With scant media attention, leading U.S. thinkers from The Church of Jesus Christ of Latter-day Saints (a.k.a. Mormon) and Evangelical Protestantism have been holding regular dialogue meetings the past 15 years. This is a good moment for religion writers to examine where things stand between these two dynamic faiths.
That’s because the talks are pausing temporarily as participants issue a new anthology: “Talking Doctrine: Mormons & Evangelicals in Conversation” (InterVarsity Press). The book’s editors, who’ve led the dialogue to date, are top sources for journalists: Robert Millet, former religious education dean at the LDS Brigham Young University, and Richard Mouw, retired president of Fuller Theological Seminary.
The two sides constitute the most unlikely dialogue partners imaginable, despite their concord on moral issues in the socio-political realm. They are past antagonists and current archrivals in evangelism. Participants were sometimes branded sell-outs, especially on the Evangelical side. Defending his participation, Dennis Okholm of Azusa Pacific University says, “I have learned more about my own orthodox faith and how to articulate it with greater accuracy and sophistication -- and love.”
Adding to the unlikeliness, the two sides insist they teach the one true Christian faith but have remarkable differences. The LDS church, in fact, insists that all authentic Christianity vanished by the 2d Century and God needed to restore the authentic faith and church authority uniquely through American founder Joseph Smith Jr.
The book is disappointing in that participants offer no shared statement to define agreements and disagreements. The anthology might be more useful if it had printed verbatim some key doctrinal papers presented in the talks with responses from the other side.
Evangelical Christopher Hall lists some disputed topics: “The nature of God, God’s relationship in time and space, whether God is corporeal or incorporeal, whether God was once a human being and, perhaps at the top of the list, the Trinity.” Thus the perennial question, unanswered in the anthology: “Are Mormons Christians?” Also, did Smith properly add new holy Scriptures to the Bible, and did his apostolic successors properly bar those of African ascent from all church offices till 1978?
If asked by a reporter, what other big sticking points would participants list?
The two sides form an asymmetrical juxtaposition.
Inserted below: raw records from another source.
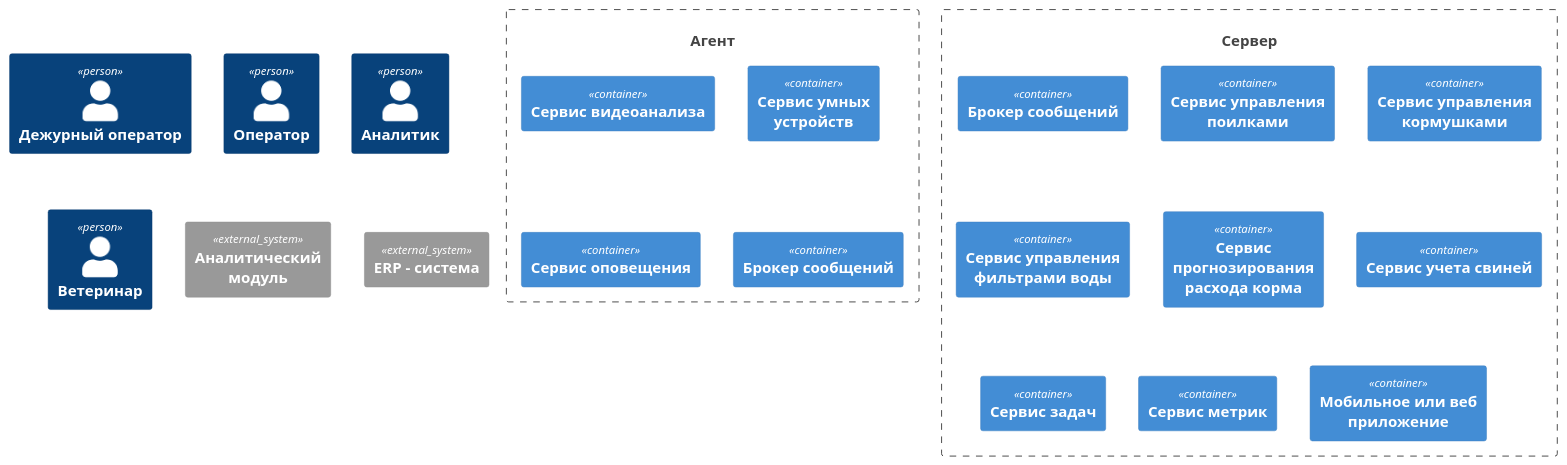
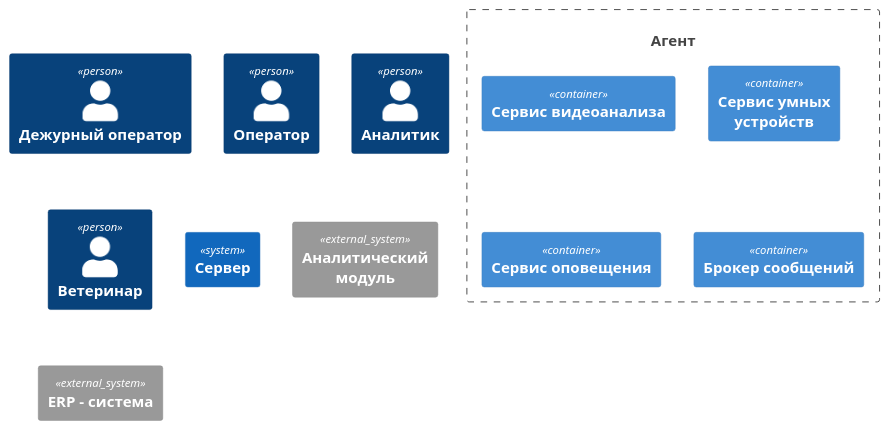
The diagram in Task2/ATCK_C4_Containers_test.puml (mirray/MSA-AgroTech), drawn with PlantUML before and after one commit.

```diff
--- a/Task2/ATCK_C4_Containers_test.puml
+++ b/Task2/ATCK_C4_Containers_test.puml
@@ -1,33 +1,22 @@
 @startuml Архитектура_АвтоТехноСвиноКомплекс_v1
 !include <C4/C4_Container>
 
 Person(duty_operator, "Дежурный оператор")
 Person(operator, "Оператор")
 Person(analytic, "Аналитик")
 Person(vet, "Ветеринар")
 
 System(atck_agent, "Агент")
 System(atck_server, "Сервер")
 System_Ext(analytic_module, "Аналитический модуль")
 System_Ext(erp, "ERP - система")
 
 System_Boundary(atck_agent, "Агент"){
     Container(video, "Сервис видеоанализа")
     Container(iot, "Сервис умных устройств")
     Container(notification, "Сервис оповещения")
     Container(broker, "Брокер сообщений")
 }
 
-System_Boundary(atck_server, "Сервер"){
-    Container(broker_server, "Брокер сообщений")
-    Container(water, "Сервис управления поилками")
-    Container(food, "Сервис управления кормушками")
-    Container(water_filter, "Сервис управления фильтрами воды")
-    Container(food_supply, "Сервис прогнозирования расхода корма")
-    Container(pigs, "Сервис учета свиней")
-    Container(tasks, "Сервис задач")
-    Container(metrics, "Сервис метрик")
-    Container(ui, "Мобильное или веб приложение") 
-}
 
 @enduml
```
The LDS church is highly centralized in organization yet sometimes confusing on theology, for instance regarding the status of some of Smith’s teachings. Evangelicals are united in defending orthodox Christianity but organizationally dispersed. LDS officialdom did not authorize these talks, and no Evangelical entity is in a position to authorize anything.
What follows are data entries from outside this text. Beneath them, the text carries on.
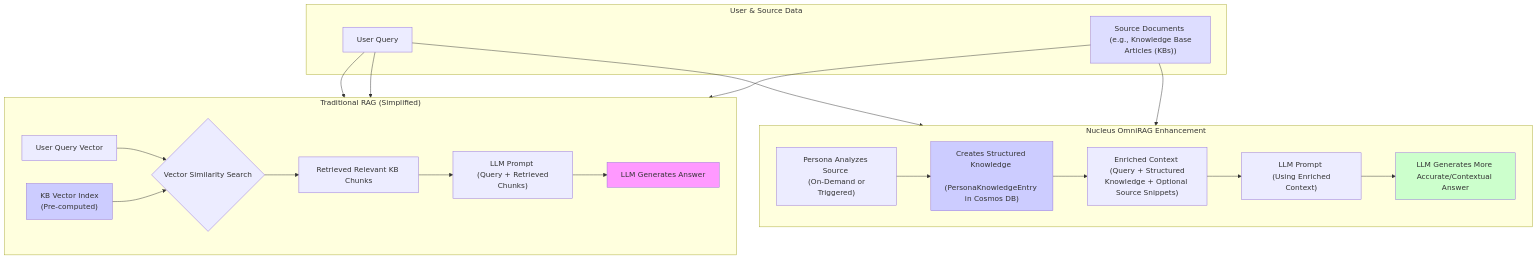
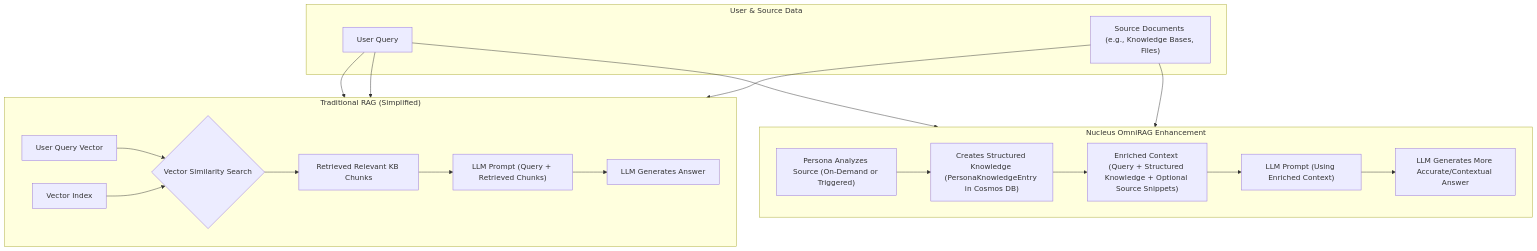
The third of 5 diagrams in Docs/Architecture/00_ARCHITECTURE_OVERVIEW.md (jfjordanfarr/Nucleus), drawn with Mermaid before and after one commit. The commit also changed other lines of this file and 12 other files, not shown here.

Commit message:
Better mermaid parsing on existing docs

````diff
--- a/Docs/Architecture/00_ARCHITECTURE_OVERVIEW.md
+++ b/Docs/Architecture/00_ARCHITECTURE_OVERVIEW.md
@@ -256,48 +226,42 @@
 ```mermaid
 graph TD
     subgraph "User & Source Data"
         A["User Query"]
-        B["Source Documents <br/> (e.g., Knowledge Base Articles (KBs))"]
+        B["Source Documents (e.g., Knowledge Bases, Files)"]
     end
 
     subgraph "Traditional RAG (Simplified)"
         direction LR
         C["User Query Vector"]
-        D["KB Vector Index <br/> (Pre-computed)"]
-        E{Vector Similarity Search}
+        D["Vector Index"]
+        E{"Vector Similarity Search"}
         F["Retrieved Relevant KB Chunks"]
-        G["LLM Prompt <br/> (Query + Retrieved Chunks)"]
-        H["LLM Generates Answer"]        
+        G["LLM Prompt (Query + Retrieved Chunks)"]
+        H["LLM Generates Answer"]
     end
 
     subgraph "Nucleus OmniRAG Enhancement"
         direction LR
-        I["Persona Analyzes Source <br/> (On-Demand or Triggered)"]
-        J["Creates Structured Knowledge <br/> (PersonaKnowledgeEntry in Cosmos DB)"]
-        K["Enriched Context <br/> (Query + Structured Knowledge + Optional Source Snippets)"]
-        L["LLM Prompt <br/> (Using Enriched Context)"]
+        I["Persona Analyzes Source (On-Demand or Triggered)"]
+        J["Creates Structured Knowledge (PersonaKnowledgeEntry in Cosmos DB)"]
+        K["Enriched Context (Query + Structured Knowledge + Optional Source Snippets)"]
+        L["LLM Prompt (Using Enriched Context)"]
         M["LLM Generates More Accurate/Contextual Answer"]
     end
 
     A --> C
     C --> E
     B --> D
     D --> E
     E --> F
     A --> G
     F --> G
     G --> H
 
     A --> K
     B --> I
     I --> J
     J --> K
     K --> L
     L --> M
-
-    style B fill:#ddf
-    style D fill:#ccf
-    style J fill:#ccf
-    style H fill:#f9f
-    style M fill:#cfc
 ```
````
Considering all that, the miracle here is that such respectful discussions ever occurred in the first place.
Related side comments: How did the Religion Guy winnow out the countless non-fiction books that eager publicists shipped to Time magazine and The Associated Press over the years?
The first step was simple: No index, no interest. That is, any religion title without an index is likely of fleeting importance and not worth a journalist’s limited time and attention.
“Talking Doctrine” breaks that rule. Inexplicably and inexcusably, it has no index, yet the Guy thinks it warrants news attention anyway. Admittedly, that’s partly because he co-authored “Mormon America” (HarperOne, 1999, revised 2007).